Side story: There are many rumors about SR-Flipflops which are not true. Consider a typical implementation by two NOR gates:
next(p) = !(s | q)
next(q) = !(r | p)
This leads to the following cases for the four possible inputs if these are kept stable:
- s=0 & r=0 : (next(p) = !q) & (next(q) = !p)
- s=0 & r=1 : (next(p) = !q) & (next(q) = 0) and thus (p =1) & (q = 0) after two steps
- s=1 & r=0 : (next(p) = 0) & (next(q) = !p) and thus (p =0) & (q = 1) after two steps
- s=1 & r=1 : (next(p) = 0) & (next(q) = 0)
Hence, you can see that s=1&r=1 do not lead to unstable outputs as often stated, but they violate the invariant that we want that q=!p. That is established by one of the inputs s=0&r=1 or s=1&r=0 and kept invariant by s=0&r=0. However, if we would have once the input s=1&r=1 which makes p=q=0, then the input s=0&r=0 would lead to an unstable state where p and q will oscillate.
You can look at is also from the perspective of the states
- p=0 & q=0 : (next(p) = !s) & (next(q) = !r), i.e. all four states are reachable from here
- p=0 & q=1 : (next(p) = 0) & (next(q) = !r), i.e. with r=1 we switch to p=q=0 and otherwise remain in p=0 & q=1
- p=1 & q=0 : (next(p) = !s) & (next(q) = 0), i.e. with s=1 we switch to p=q=0 and otherwise remain in p=1 & q=0
- p=1 & q=1 : (next(p) = 0) & (next(q) = 0), i.e. we switch to p=q=0
As you can see, it is unavoidable to go through state p=q=0.
Having written way too much, let me emphasize here finally, that all of this is not relevant for the exam tomorrow.
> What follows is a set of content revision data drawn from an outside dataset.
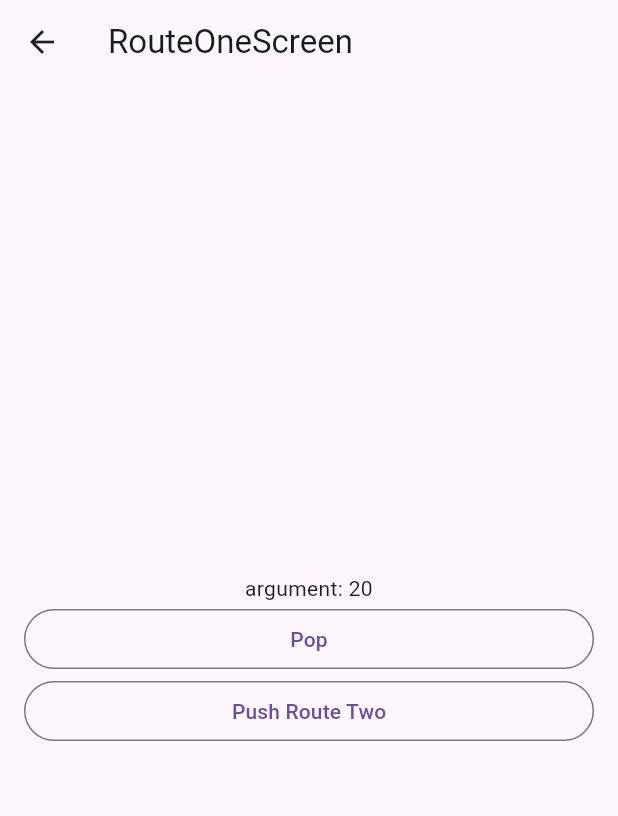
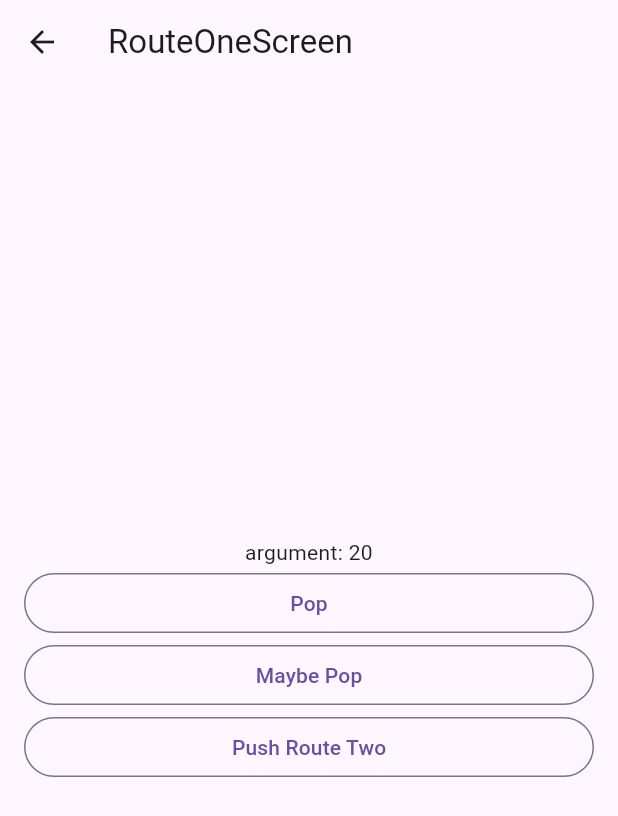
Before and after one commit to lsb530/flutter-study, a Flutter app: the screen it shows after launch, after a tap on "Push Route One", on a phone screen of 412 x 824 dp. Shown: the top 816 px of the screen. Run offline on Flutter 3.47's test engine with Material 3 defaults, Android fonts, the phone set to English and light mode, and no system bars.

Commit message:
maybePop

```diff
--- a/navigation_theory/lib/screen/home_screen.dart
+++ b/navigation_theory/lib/screen/home_screen.dart
@@ -26,6 +26,22 @@ class HomeScreen extends StatelessWidget {
           },
           child: Text('Push Route One'),
         ),
+        OutlinedButton(
+          onPressed: () {
+            Navigator.of(context).pop(
+              456,
+            );
+          },
+          child: Text('Pop'),
+        ),
+        OutlinedButton(
+          onPressed: () {
+            Navigator.of(context).maybePop(
+              456,
+            );
+          },
+          child: Text('Maybe Pop'),
+        ),
       ],
     );
   }
--- a/navigation_theory/lib/screen/route_one_screen.dart
+++ b/navigation_theory/lib/screen/route_one_screen.dart
@@ -29,6 +29,14 @@ class RouteOneScreen extends StatelessWidget {
         ),
         OutlinedButton(
           onPressed: () {
+            Navigator.of(context).maybePop(
+              456,
+            );
+          },
+          child: Text('Maybe Pop'),
+        ),
+        OutlinedButton(
+          onPressed: () {
             Navigator.of(context).push(
               MaterialPageRoute(
                 builder: (BuildContext context) {
```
I don't want to create the impression that this is maybe something you should look at in detail. Please don't waste your time!